THE PROUD AND THE BEAUTIFUL
LES ORGUEILLEUX
1953, Pathé, 103 min, France/Mexico, Dir: Yves Allegret

Was director Yves Allegret “answering” Henri-Georges Clouzot with this film, where the setting is highly reminiscent of the oppressive atmosphere permeating THE WAGES OF FEAR? Here, however, there is no harrowing adventure tale at the dark center of the story - only the ravaged lives of two lost souls (Gérard Philipe, a doctor whose dalliance in a sweltering Mexican town has reduced him to a hopeless drunk; Michèle Morgan, a woman whose life hangs in the balance once her disreputable husband dies during the outset of a raging typhoid epidemic). What happens to these two is the crux of this powerful melo-noir that dares to take both of them to the brink of degradation, with only the barest chance of escape. Adapted by Jean Aurenche from a play by Jean-Paul Sartre.

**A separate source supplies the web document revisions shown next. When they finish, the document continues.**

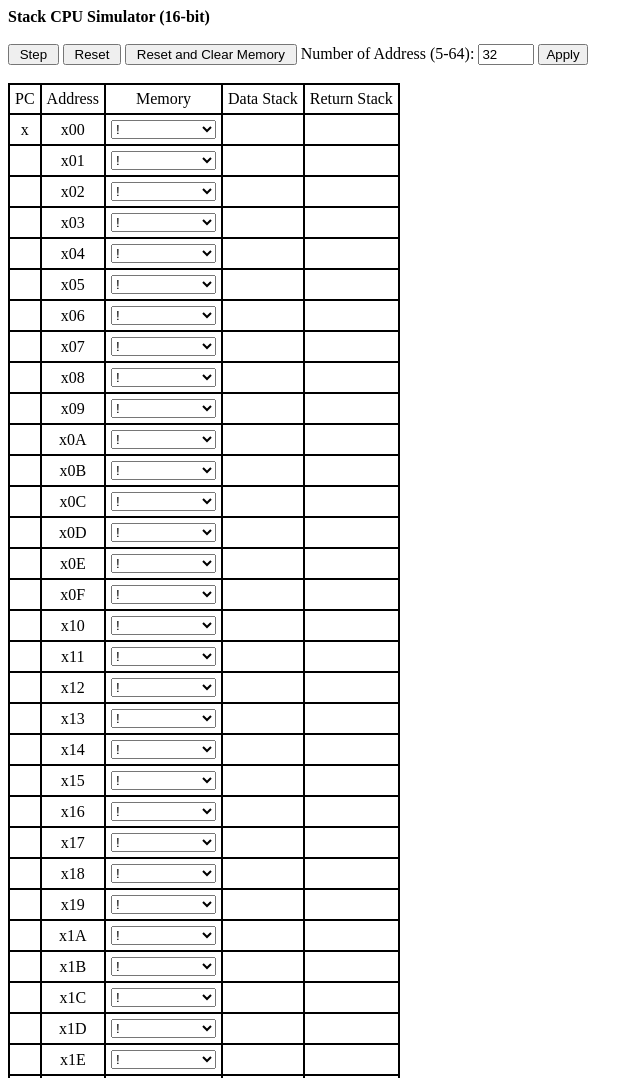
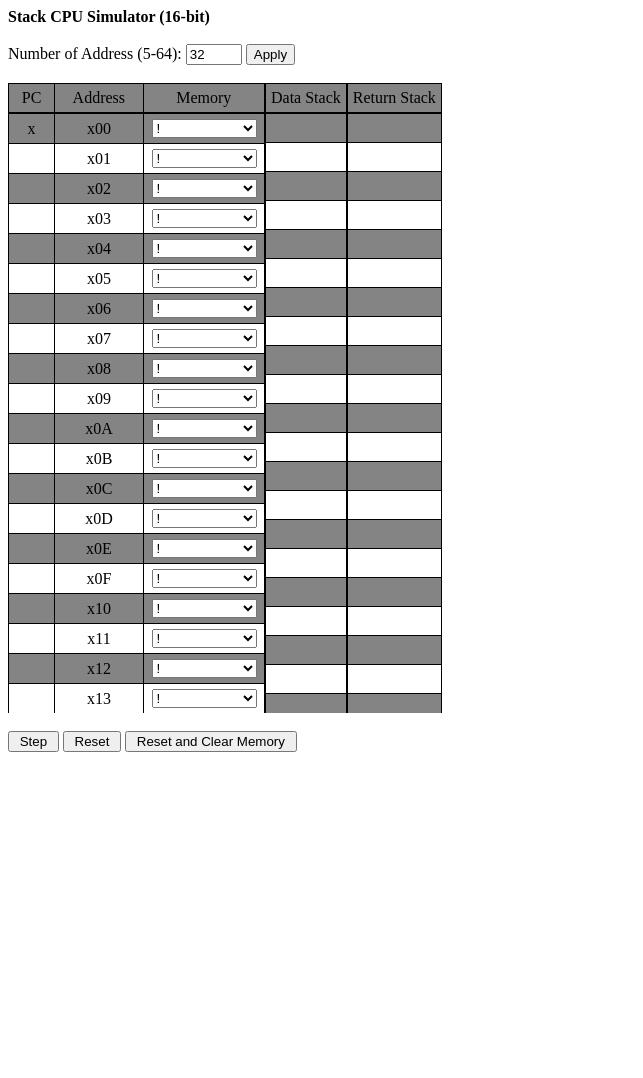
Before and after one commit to ExitedState/Stack-CPU-Simulator, a plain HTML site: page index.html in a window 1280 px wide. Shown: the top 1078 px of the page, without its empty margins (0-643 px from the left). After the commit the page ends 800 px from the top, so only its background shows below. Drawn offline with Linux system fonts and the light colour scheme.

Commit message:
scrollable stack

```diff
--- a/index.html
+++ b/index.html
@@ -185,6 +185,7 @@
                 alert("Opcode is not found at address " + tmp);
             }
         }
+
         function Reset() {
             const numRows = parseInt(document.getElementById("row-count-input").value);
             pc = 0;
@@ -197,6 +198,7 @@
             }
             document.getElementById("pc0").innerHTML = "x";
         }
+
         function ResetAndClearMem() {
             var confirmation = confirm("Are you sure you want to reset the memory?");
             if (confirmation) {
@@ -207,20 +209,7 @@
                 }
             }
         }
-        function createTableRows(numRows) {
-            let html = "";
-            for (let i = 0; i < numRows; i++) {
-                let hexValue = i.toString(16).toUpperCase().padStart(2, '0');
-                html += `<tr>
-                    <td align="center"><span id="pc${i}">${i === 0 ? 'x' : '&nbsp;'}</span></td>
-                    <td align="center">x${hexValue}</td>
-                    <td align="center">${createMemorySelect(i)}</td>
-                    <td align="center"><span id="ds${i}">&nbsp;</span></td>
-                    <td align="center"><span id="rs${i}">&nbsp;</span></td>
-                </tr>`;
-            }
-            return html;
-        }
+
         function createMemorySelect(index) {
             let options = '';
             options += `<option value="opcode0">!</option>`;
@@ -264,38 +253,115 @@
             options += '<option value="00FF">x00FF (mask)</option>';
             return `<select id="mem${index}">${options}</select>`;
         }
+
+        function createTableRows(numRows) {
+            let html = "";
+            for (let i = 0; i < numRows; i++) {
+                let hexValue = i.toString(16).toUpperCase().padStart(2, '0');
+                html += `<tr>
+                    <td align="center" width="35px"><span id="pc${i}">${i === 0 ? 'x' : '&nbsp;'}</span></td>
+                    <td align="center" width="78px">x${hexValue}</td>
+                    <td align="center" width="110px">${createMemorySelect(i)}</td>
+                </tr>`;
+            }
+            return html;
+        }
+
+        function createStackRows(numRows, idPrefix) {
+            let html = "";
+            for (let i = 0; i < numRows; i++) {
+                html += `<tr>
+                    <td align="center"><span id="${idPrefix}${i}">&nbsp;</span></td>
+                </tr>`;
+            }
+            return html;
+        }
+
         function updateTableRows() {
             numRows = parseInt(document.getElementById("row-count-input").value) || ds;
             numRows = Math.max(5, Math.min(numRows, 64));
             document.getElementById("table-body").innerHTML = createTableRows(numRows);
+            document.getElementById("data-stack-body").innerHTML = createStackRows(numRows, 'ds');
+            document.getElementById("return-stack-body").innerHTML = createStackRows(numRows, 'rs');
             Reset();
         }
 
         document.addEventListener("DOMContentLoaded", () => {
             document.getElementById("table-body").innerHTML = createTableRows(ds);
+            document.getElementById("data-stack-body").innerHTML = createStackRows(ds, 'ds');
+            document.getElementById("return-stack-body").innerHTML = createStackRows(ds, 'rs');
             Reset();
         });
     </script>
 </head>
 
 <body>
+    <style>
+        .scrollable {
+            overflow-y: scroll;
+            height: 75vh;
+        }
+
+        ::-webkit-scrollbar {
+            width: 0px;
+            height: 0px;
+        }
+
+        table {
+            border-collapse: collapse;
+        }
+
+        tr:nth-child(odd) {
+            background-color: #858484;
+        }
+    </style>
     <b>Stack CPU Simulator (16-bit)</b><br><br>
-    <input type="button" value=" Step " onclick="Step()">
-    <input type="button" value=" Reset " onclick="Reset()">
-    <input type="button" value=" Reset and Clear Memory " onclick="ResetAndClearMem()">
     Number of Address (5-64): <input type="number" id="row-count-input" value="32" min="5" max="64">
     <input type="button" value="Apply" onclick="updateTableRows()">
     <br><br>
-    <table border="1" cellspacing="0" cellpadding="5" bordercolor="black">
-        <tr>
-            <td align="center">PC</td>
-            <td align="center">Address</td>
-            <td align="center">Memory</td>
-            <td align="center">Data Stack</td>
-            <td align="center">Return Stack</td>
-        </tr>
-        <tbody id="table-body"></tbody>
-    </table>
+    <div style="display: flex;">
+        <div>
+            <table border="1" cellspacing="1" cellpadding="5" bordercolor="black"
+                style="position: sticky; top: 0; width: 100%;">
+                <tr>
+                    <td align="center" style="width:22px;">PC</td>
+                    <td align="center" style="width:51px;">Address</td>
+                    <td align="center" style="width:76px;">Memory</td>
+                </tr>
+            </table>
+            <div class="scrollable">
+                <table border="1" cellspacing="1" cellpadding="5" bordercolor="black" style="width: 100%;">
+                    <tbody id="table-body"></tbody>
+                </table>
+            </div>
+        </div>
+        <div>
+            <table border="1" cellspacing="1" cellpadding="5" bordercolor="black"
+                style="position: sticky; top: 0; width: 100%;">
+                <tr>
+                    <td align="center" style="width: 100%;">Data Stack</td>
+                </tr>
+            </table>
+            <div class="scrollable">
+                <table border="1" cellspacing="1" cellpadding="5" bordercolor="black" style="width: 100%;">
+                    <tbody id="data-stack-body"></tbody>
+                </table>
+            </div>
+        </div>
+        <div>
+            <table border="1" cellspacing="1" cellpadding="5" bordercolor="black"
+                style="position: sticky; top: 1; width: 100%;">
+                <tr>
+                    <td align="center" style="width: 100%;">Return Stack</td>
+                </tr>
+            </table>
+            <div class="scrollable">
+                <table border="1" cellspacing="1" cellpadding="5" bordercolor="black" style="width: 100%;">
+                    <tbody id="return-stack-body"></tbody>
+                </table>
+            </div>
+        </div>
+    </div>
     <br>
     <input type="button" value=" Step " onclick="Step()">
     <input type="button" value=" Reset " onclick="Reset()">
```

THE VINTAGE
1957, Warner Bros., 92 min, USA, Dir: Jeffrey Hayden

Adapted by screenwriter Michael Blankfort from a novel by Ursula Keir, this intoxicating crime drama follows two Italian brothers - one of them on the run from a murder charge - who seek refuge in the wine country of southern France. The criminal Ernesto (John Kerr) is drawn to a married woman (Michele Morgan) while his sibling Giancarlo (Mel Ferrer) attracts the affection of the young Lucienne (Pier Angeli). With the police and an angry husband (Leif Erickson) to contend with, will the brothers choose love or life on the lam? Features sweeping vistas of the French countryside as well as a pulsating score by David Raksin (which includes guitar work by costar Theodore Bikel).


Syndicate content